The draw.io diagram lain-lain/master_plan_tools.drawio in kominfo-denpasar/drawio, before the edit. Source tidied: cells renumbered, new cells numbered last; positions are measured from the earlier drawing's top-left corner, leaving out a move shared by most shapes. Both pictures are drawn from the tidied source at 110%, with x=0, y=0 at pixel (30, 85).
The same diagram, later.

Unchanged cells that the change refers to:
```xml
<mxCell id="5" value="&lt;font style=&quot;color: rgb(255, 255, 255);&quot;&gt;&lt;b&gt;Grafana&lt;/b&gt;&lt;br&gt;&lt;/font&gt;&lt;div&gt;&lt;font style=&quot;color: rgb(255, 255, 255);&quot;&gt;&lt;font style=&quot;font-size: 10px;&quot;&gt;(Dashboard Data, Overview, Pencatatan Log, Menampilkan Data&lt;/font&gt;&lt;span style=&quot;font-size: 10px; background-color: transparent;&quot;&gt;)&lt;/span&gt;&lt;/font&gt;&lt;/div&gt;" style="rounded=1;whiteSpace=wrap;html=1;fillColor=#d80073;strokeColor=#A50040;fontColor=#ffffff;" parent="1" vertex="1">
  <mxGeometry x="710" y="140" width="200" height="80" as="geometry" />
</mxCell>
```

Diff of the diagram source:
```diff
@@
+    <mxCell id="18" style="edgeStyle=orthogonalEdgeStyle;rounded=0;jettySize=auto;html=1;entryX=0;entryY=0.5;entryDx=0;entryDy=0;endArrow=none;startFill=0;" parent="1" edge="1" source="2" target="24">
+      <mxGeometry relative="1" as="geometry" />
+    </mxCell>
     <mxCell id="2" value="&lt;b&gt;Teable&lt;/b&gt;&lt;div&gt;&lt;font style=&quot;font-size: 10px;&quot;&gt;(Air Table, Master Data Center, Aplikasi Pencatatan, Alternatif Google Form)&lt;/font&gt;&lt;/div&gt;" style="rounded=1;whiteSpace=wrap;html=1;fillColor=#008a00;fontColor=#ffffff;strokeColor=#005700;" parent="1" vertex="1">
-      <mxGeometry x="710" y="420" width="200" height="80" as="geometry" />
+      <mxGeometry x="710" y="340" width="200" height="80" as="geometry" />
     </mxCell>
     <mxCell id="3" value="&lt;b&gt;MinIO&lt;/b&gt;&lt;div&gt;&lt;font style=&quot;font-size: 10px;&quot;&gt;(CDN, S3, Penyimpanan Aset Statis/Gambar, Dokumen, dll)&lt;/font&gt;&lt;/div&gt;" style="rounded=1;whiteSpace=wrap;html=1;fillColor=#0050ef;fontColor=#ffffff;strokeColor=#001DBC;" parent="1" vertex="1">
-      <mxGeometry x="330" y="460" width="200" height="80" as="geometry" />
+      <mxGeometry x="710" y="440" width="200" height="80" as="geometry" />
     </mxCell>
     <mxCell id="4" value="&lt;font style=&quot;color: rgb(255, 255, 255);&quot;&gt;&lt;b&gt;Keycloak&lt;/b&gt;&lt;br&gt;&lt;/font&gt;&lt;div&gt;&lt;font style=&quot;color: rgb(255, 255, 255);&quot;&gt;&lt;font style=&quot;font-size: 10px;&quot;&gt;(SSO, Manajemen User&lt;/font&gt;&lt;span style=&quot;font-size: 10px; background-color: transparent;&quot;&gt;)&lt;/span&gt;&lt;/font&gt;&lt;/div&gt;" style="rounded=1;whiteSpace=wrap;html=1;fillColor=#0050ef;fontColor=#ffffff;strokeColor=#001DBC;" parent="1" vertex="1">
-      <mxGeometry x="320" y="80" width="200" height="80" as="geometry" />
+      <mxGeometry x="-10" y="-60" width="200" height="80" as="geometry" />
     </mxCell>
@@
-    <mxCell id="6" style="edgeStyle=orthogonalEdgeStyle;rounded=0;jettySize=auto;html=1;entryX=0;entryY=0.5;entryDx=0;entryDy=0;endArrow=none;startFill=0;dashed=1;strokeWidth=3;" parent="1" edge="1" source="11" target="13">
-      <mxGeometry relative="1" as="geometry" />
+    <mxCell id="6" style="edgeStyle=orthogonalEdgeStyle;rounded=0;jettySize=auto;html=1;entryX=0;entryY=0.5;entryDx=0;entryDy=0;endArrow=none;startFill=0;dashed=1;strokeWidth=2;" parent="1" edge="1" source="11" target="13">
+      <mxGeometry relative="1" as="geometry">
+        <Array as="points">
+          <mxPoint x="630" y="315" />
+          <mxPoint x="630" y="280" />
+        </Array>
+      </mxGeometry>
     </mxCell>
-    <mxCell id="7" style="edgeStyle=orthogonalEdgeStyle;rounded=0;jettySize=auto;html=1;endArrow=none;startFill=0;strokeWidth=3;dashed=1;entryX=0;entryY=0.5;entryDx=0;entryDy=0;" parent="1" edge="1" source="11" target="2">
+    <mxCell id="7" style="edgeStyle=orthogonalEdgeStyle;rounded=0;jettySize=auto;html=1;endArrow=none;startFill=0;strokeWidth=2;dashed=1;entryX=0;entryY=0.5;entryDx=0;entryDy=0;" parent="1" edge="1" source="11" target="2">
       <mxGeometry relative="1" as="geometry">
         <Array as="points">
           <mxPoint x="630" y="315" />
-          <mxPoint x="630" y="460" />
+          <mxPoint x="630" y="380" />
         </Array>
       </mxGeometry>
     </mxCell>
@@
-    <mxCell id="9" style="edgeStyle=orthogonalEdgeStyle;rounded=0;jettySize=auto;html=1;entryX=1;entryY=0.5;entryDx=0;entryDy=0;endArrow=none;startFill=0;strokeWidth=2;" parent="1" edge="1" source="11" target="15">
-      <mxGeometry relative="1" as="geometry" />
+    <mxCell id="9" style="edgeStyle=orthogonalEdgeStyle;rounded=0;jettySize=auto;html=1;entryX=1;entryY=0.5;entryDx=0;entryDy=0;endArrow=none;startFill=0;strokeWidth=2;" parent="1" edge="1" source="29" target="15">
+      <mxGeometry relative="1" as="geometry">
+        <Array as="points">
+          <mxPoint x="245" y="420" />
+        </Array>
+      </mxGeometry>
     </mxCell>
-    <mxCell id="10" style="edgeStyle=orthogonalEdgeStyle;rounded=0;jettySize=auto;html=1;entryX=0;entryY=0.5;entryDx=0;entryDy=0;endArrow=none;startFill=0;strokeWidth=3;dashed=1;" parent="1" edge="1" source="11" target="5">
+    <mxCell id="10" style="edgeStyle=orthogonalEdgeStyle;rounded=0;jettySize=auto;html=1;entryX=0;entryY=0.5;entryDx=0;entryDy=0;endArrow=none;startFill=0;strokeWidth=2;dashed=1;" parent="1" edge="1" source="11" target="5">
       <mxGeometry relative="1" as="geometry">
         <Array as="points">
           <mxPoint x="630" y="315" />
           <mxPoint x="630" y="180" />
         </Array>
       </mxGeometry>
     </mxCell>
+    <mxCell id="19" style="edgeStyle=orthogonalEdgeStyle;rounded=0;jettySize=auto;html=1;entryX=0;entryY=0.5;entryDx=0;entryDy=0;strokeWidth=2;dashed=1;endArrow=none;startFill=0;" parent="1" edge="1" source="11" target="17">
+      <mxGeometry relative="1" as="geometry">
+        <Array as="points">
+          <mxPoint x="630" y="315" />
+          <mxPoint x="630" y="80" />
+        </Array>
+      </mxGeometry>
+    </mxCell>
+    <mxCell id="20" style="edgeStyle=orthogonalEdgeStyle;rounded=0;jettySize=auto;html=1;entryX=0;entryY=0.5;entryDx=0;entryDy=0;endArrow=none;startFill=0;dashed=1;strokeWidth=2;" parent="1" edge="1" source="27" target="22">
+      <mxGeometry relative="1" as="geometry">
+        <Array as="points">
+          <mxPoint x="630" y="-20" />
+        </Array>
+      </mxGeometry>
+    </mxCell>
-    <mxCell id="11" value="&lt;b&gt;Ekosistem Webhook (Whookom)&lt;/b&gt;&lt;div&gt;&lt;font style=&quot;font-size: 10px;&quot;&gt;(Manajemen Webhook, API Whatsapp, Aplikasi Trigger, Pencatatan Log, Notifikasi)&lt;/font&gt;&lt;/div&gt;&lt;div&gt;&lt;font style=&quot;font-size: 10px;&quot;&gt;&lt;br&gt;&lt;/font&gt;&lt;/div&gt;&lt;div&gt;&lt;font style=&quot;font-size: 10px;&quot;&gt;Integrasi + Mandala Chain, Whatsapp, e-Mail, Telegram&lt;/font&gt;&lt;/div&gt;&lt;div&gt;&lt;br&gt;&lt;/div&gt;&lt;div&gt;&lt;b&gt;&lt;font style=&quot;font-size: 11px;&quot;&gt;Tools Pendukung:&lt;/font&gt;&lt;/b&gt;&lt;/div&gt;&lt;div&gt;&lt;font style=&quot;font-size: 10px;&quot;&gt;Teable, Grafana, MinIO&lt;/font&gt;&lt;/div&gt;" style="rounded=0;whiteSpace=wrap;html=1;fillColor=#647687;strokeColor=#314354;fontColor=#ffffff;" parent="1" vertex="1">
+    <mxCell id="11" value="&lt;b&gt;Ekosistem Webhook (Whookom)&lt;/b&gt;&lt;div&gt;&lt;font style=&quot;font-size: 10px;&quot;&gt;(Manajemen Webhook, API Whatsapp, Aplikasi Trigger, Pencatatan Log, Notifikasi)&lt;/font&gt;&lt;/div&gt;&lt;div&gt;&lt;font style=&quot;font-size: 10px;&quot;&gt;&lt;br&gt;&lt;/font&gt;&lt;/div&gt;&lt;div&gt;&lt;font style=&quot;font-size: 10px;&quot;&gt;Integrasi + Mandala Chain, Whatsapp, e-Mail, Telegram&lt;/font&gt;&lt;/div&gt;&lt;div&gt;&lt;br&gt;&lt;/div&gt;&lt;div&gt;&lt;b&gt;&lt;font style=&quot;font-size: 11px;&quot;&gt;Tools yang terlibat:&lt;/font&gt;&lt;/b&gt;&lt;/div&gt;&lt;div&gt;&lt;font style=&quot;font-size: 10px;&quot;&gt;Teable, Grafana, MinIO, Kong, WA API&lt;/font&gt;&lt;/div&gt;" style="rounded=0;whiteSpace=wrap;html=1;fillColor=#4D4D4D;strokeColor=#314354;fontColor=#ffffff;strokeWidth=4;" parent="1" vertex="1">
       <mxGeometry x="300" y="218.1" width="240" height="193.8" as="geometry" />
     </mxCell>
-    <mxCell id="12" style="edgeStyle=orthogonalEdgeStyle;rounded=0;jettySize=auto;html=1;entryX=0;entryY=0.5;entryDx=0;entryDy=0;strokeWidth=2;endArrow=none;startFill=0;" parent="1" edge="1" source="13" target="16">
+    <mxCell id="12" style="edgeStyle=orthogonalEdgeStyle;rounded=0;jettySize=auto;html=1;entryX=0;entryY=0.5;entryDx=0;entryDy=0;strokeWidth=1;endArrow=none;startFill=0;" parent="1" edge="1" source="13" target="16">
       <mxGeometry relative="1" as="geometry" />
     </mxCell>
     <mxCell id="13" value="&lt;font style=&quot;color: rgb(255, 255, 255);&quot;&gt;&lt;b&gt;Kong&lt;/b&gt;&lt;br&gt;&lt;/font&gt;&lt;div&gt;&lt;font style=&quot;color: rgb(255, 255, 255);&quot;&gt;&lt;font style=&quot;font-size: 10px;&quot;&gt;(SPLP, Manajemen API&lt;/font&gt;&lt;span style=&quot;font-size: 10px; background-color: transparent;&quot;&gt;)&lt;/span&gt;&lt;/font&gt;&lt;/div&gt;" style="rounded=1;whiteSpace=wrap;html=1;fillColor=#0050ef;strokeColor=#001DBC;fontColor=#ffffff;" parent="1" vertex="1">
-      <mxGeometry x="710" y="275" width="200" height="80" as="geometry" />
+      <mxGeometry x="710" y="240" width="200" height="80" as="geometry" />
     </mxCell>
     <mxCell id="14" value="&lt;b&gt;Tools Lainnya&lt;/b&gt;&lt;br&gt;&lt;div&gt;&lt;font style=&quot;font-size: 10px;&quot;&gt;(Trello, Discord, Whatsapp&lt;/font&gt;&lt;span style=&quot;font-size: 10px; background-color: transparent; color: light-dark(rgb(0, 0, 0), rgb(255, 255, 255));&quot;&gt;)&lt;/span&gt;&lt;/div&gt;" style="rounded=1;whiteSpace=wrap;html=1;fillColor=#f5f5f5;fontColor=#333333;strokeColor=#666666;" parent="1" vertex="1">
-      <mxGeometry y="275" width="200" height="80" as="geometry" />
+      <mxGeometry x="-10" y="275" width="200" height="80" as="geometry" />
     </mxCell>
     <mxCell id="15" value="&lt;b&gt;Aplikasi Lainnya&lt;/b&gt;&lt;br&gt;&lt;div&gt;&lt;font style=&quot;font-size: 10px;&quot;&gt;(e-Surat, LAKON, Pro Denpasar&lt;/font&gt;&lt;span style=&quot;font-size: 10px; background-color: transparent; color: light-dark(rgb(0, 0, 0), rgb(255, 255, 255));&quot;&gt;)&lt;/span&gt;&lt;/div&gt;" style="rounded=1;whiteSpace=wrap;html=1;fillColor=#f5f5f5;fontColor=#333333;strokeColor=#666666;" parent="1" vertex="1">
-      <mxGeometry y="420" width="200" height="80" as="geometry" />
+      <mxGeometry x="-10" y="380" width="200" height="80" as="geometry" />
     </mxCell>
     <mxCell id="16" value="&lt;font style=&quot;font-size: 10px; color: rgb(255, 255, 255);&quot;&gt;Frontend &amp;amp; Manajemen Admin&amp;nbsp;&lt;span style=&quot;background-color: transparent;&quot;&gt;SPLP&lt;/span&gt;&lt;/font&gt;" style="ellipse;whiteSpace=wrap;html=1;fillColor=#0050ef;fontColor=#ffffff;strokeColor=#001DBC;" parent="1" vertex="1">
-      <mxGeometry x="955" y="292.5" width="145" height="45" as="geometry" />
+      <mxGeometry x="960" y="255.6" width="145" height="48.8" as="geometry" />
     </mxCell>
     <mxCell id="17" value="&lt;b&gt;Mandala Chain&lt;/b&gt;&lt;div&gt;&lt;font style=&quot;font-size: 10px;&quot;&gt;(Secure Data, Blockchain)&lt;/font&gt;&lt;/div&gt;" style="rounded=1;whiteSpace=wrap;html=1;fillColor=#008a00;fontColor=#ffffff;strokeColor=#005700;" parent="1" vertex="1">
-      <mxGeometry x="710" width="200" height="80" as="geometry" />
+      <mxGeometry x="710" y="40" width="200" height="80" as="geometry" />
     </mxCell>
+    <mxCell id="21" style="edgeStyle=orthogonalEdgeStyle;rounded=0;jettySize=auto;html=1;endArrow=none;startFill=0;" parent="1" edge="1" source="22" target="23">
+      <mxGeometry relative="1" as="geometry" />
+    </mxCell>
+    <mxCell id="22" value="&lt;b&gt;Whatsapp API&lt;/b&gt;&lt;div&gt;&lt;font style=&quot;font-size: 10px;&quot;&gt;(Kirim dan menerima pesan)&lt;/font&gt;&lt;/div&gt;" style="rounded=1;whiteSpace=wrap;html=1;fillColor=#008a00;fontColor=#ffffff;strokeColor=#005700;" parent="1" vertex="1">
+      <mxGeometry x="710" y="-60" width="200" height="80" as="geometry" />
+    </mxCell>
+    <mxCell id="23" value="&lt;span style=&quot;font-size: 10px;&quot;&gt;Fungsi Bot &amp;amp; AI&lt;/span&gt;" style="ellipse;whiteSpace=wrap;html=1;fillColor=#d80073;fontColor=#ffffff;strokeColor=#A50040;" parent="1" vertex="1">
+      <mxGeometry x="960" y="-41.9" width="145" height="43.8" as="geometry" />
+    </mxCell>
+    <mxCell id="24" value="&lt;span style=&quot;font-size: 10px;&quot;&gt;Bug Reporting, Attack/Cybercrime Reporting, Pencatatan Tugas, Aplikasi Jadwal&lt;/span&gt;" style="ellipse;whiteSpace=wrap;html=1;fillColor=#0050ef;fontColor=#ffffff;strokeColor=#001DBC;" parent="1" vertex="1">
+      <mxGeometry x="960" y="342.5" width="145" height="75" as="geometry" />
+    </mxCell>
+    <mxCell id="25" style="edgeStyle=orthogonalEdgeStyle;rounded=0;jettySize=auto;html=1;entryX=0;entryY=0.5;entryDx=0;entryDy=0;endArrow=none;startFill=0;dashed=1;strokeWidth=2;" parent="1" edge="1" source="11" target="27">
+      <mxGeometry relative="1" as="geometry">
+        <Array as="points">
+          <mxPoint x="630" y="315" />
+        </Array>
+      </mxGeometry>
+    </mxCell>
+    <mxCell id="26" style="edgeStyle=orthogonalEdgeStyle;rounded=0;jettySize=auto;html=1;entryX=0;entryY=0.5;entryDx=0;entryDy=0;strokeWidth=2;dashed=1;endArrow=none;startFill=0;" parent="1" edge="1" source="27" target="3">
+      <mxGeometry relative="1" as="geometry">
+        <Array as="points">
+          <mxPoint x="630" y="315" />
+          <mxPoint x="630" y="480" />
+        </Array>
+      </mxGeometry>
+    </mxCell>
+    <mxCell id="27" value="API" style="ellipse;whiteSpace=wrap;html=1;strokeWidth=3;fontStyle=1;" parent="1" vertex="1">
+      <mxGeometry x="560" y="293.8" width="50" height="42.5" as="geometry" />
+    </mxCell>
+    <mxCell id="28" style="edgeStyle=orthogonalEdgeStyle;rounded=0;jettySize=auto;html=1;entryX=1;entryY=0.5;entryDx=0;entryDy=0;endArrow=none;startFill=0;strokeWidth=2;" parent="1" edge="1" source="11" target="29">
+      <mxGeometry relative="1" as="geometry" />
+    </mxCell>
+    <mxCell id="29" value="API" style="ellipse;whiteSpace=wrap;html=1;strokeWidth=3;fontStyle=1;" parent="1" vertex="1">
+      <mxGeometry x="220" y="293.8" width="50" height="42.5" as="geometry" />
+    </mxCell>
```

Prompt: Check each line above for the string "diagram" and copy every line that has it.

Reply to the task:
The draw.io diagram lain-lain/master_plan_tools.drawio in kominfo-denpasar/drawio, before the edit. Source tidied: cells renumbered, new cells numbered last; positions are measured from the earlier drawing's top-left corner, leaving out a move shared by most shapes. Both pictures are drawn from the tidied source at 110%, with x=0, y=0 at pixel (30, 85).
The same diagram, later.
Diff of the diagram source:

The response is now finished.